So it's not all that surprising that, according to Car and Driver, both K900 and Cadenza are being discontinued in the American market for the 2021 model year. But it is a little disappointing.
If you're having trouble remembering the last time you saw either of these Kias — or even having trouble remembering what they look like — don't beat yourself up about it. Last year, Kia moved less than 1,600 copies of the sedans combined in the United States; even in the coronavirus-free year of 2019, the brand moved just 2020 examples of Cadenza and K900. That's fewer cars than Lamborghini sold in America that year.
Those low sales certainly weren't a result of bad product, however. The K900 in particular is — or rather, was — a rather exceptional luxury sedan of the old-school tradition, trafficking more in quiet comfort, a supple ride and effortless power than in sporty handling that effectively beat the Lexus LS at its historic mission of offering a world-class flagship sedan for less than the competition.
Closely related to the Genesis G90 beneath the skin, it originally offered a similar mix of powertrains as that model, but by the end came solely with a twin-turbo V6 making 365 horsepower and 376 pound-feet of torque and all-wheel-drive. More importantly, it came all but fully-loaded at its $60,935 base price, replete with an exquisite interior that looked worthy of a car twice the price; the sole option of note, a $4,400 VIP package, outfitted it for chauffeur duty with added rear seat features, but even so equipped, it cost roughly $30,000 less than a basic Mercedes-Benz S-Class (and, perhaps more relevant to its cancellation, almost $10K less than a base G90).

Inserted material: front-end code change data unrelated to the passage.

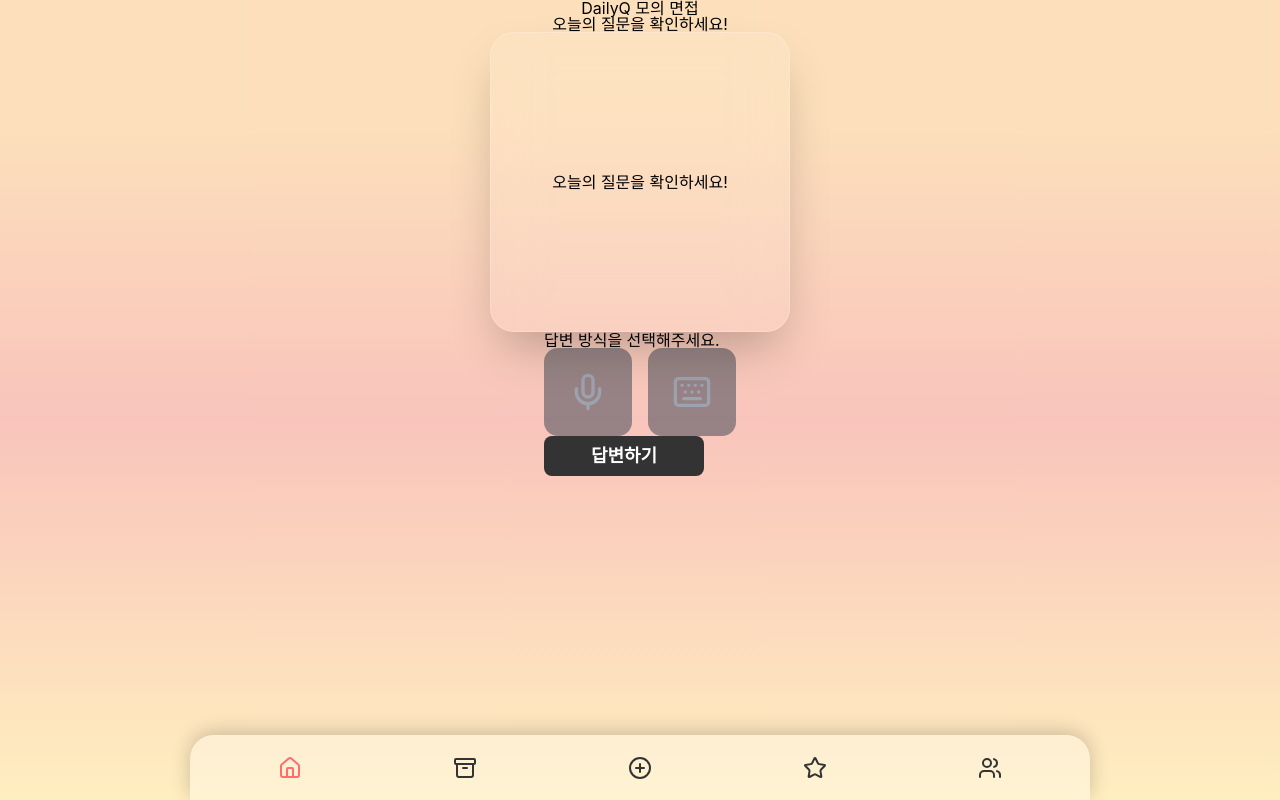
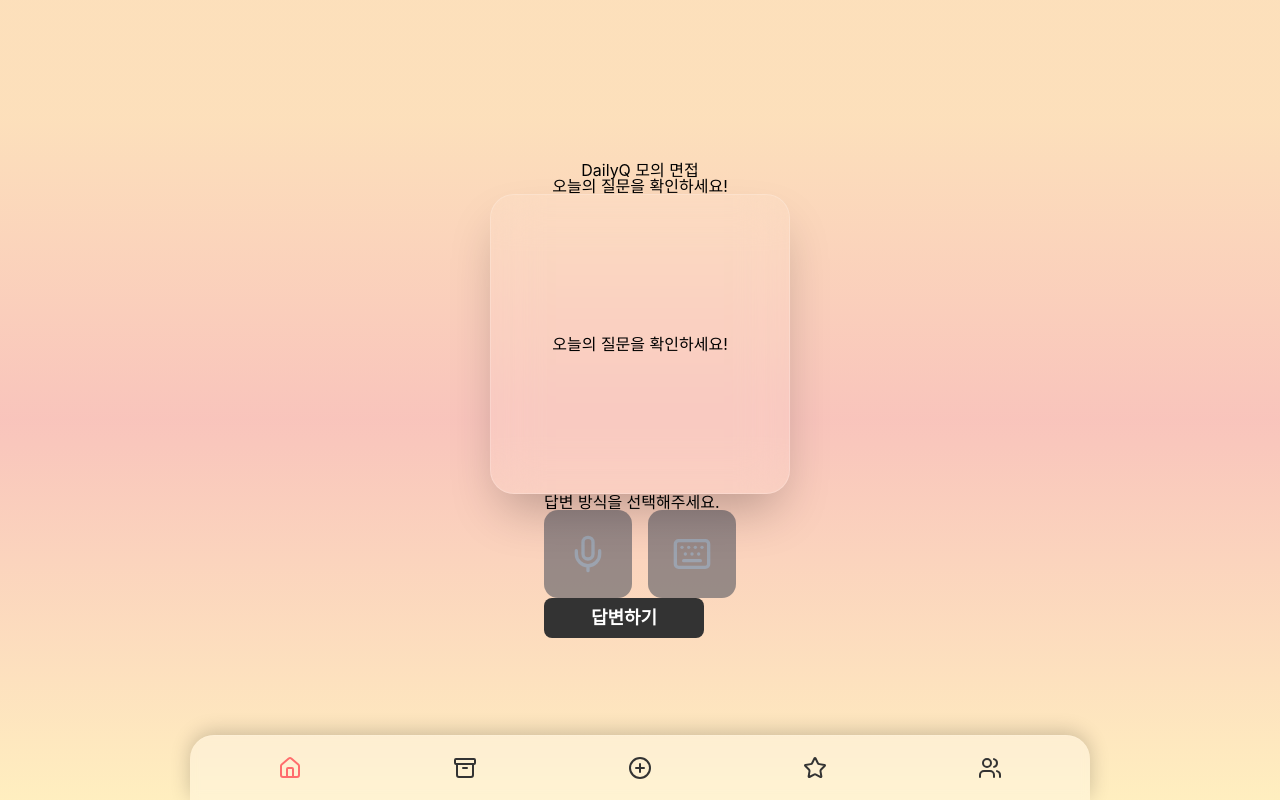
Before and after one commit to kakao-tech-campus-3rd-step3/Team5_FE, a React (Vite) app: page / in a window 1280 px wide. Built offline with nearby package versions, Linux system fonts and the light colour scheme; no server answers.

Commit message:
refactor: MainLayout 스타일링 수정

```diff
--- a/src/shared/layouts/MainLayout.tsx
+++ b/src/shared/layouts/MainLayout.tsx
@@ -5,11 +5,9 @@ import Navigation from '../components/Navigation/Navigation';
 const MainLayout = () => {
   return (
     <>
-      <main>
-        <Wrapper>
-          <Outlet />
-        </Wrapper>
-      </main>
+      <Wrapper>
+        <Outlet />
+      </Wrapper>
       <Navigation />
     </>
   );
@@ -17,6 +15,6 @@ const MainLayout = () => {
 
 export default MainLayout;
 
-const Wrapper = styled.div`
+const Wrapper = styled.main`
   height: 100%;
 `;
```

The Cadenza was less prestigious, but still worthy of note for those rare customers still interested in large, premium-but-not-luxurious sedans like the Toyota Avalon — the type of vehicle Buick and Oldsmobile used to specialize in. Indeed, the basic layout looks an awful lot like the Avalon: a 3.3-liter naturally-aspirated V6 making 290 hp and 253 lb-ft, connected to the front wheels through an eight-speed automatic. But while the Avalon (and Nissan Maxima, the other remaining car in this segment in America) have gone for wild, aggressive looks seemingly at odds with the desires of septuagenarian buyers and Uber drivers, the Cadenza stuck with a more conservative, elegant design.
Still, the Cadenza also suffered from being too close to a Genesis. The G70 may be smaller, but its rear-wheel-drive (or optional AWD) layout and sportier mission put it closer to the remaining, albeit diminished, heart of the entry-level luxury sedan market. It's almost $2,000 cheaper in base form, and the very luxurious Elite trim level is just a couple grand more than the Cadenza's top-shelf version.

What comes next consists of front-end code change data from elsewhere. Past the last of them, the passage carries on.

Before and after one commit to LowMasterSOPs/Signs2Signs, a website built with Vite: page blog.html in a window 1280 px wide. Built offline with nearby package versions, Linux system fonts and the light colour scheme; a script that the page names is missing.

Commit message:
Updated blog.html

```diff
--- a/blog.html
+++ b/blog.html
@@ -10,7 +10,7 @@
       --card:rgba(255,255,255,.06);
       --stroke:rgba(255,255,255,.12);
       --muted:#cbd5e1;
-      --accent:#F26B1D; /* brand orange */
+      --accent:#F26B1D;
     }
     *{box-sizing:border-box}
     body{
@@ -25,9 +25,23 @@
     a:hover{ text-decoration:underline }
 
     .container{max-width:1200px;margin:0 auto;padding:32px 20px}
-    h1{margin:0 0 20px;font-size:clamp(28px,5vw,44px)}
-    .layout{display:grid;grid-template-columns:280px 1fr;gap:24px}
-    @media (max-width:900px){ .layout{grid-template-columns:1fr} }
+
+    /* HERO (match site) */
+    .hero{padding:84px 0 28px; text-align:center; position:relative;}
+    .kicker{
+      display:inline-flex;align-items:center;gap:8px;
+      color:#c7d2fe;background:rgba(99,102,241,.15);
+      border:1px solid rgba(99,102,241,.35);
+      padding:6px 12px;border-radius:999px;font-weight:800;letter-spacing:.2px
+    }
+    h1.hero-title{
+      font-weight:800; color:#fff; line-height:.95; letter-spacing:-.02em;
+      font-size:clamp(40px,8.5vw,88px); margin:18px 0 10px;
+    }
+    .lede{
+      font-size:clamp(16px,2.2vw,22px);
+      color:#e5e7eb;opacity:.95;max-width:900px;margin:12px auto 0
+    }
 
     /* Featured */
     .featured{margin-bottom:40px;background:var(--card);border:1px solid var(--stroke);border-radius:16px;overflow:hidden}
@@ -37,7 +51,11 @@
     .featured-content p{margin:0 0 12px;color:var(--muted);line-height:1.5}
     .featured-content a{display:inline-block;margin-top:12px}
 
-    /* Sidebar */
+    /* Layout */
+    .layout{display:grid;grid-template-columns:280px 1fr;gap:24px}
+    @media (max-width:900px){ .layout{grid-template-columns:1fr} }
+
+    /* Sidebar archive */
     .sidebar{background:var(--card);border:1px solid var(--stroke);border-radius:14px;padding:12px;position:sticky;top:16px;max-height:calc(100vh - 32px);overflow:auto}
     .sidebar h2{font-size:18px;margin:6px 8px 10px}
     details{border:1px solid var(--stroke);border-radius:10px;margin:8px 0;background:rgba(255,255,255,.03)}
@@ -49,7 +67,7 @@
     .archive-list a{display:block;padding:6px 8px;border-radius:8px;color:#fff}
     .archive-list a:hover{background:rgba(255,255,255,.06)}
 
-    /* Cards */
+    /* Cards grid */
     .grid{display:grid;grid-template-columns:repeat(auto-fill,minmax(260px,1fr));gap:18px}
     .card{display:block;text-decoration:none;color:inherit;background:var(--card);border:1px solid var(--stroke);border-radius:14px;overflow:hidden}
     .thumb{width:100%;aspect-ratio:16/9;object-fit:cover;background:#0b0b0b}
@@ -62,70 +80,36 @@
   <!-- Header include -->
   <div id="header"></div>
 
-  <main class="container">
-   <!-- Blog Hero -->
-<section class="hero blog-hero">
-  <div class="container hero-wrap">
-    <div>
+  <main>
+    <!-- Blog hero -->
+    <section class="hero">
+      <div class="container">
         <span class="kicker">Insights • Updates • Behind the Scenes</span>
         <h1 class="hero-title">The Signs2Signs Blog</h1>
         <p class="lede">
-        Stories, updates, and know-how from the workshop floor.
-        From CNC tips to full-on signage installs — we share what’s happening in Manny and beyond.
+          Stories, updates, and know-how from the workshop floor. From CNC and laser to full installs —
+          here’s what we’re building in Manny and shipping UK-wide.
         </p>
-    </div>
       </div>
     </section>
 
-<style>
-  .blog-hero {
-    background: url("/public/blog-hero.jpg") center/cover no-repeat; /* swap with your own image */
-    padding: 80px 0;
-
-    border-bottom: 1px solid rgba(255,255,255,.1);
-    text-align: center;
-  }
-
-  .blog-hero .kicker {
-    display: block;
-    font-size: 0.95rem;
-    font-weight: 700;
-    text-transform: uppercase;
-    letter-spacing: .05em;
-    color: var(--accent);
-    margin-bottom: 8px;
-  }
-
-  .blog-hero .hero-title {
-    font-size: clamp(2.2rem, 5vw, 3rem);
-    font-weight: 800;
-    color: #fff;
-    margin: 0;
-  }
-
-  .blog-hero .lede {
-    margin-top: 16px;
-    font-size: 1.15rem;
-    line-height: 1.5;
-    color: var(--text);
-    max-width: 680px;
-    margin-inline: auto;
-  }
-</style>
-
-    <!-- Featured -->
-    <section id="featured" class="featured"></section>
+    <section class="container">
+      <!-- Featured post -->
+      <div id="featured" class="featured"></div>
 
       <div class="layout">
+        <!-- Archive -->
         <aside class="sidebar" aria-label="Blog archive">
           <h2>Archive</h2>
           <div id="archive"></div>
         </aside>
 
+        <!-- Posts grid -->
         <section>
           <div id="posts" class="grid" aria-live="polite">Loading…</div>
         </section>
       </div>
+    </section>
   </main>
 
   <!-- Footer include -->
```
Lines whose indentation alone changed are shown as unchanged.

Both cars had the misfortune of being sedans in a market that now idealizes SUVs and pickup trucks instead — indeed, Kia told C/D that the change was in large part due to buyer preferences for crossovers and the like — but it seems hard not to view something else as being the primary factor behind their cancellation. In a better world where people didn't judge books by their covers, it wouldn't matter, but the biggest obstacle keeping both Cadenza and K900 from success was arguably the Kia logo. While the brand has made incredible strides in improving its image over the last decade, for many a buyer, the name and badge simply don't have the cache worthy of a luxury car price — even if the product is worth it.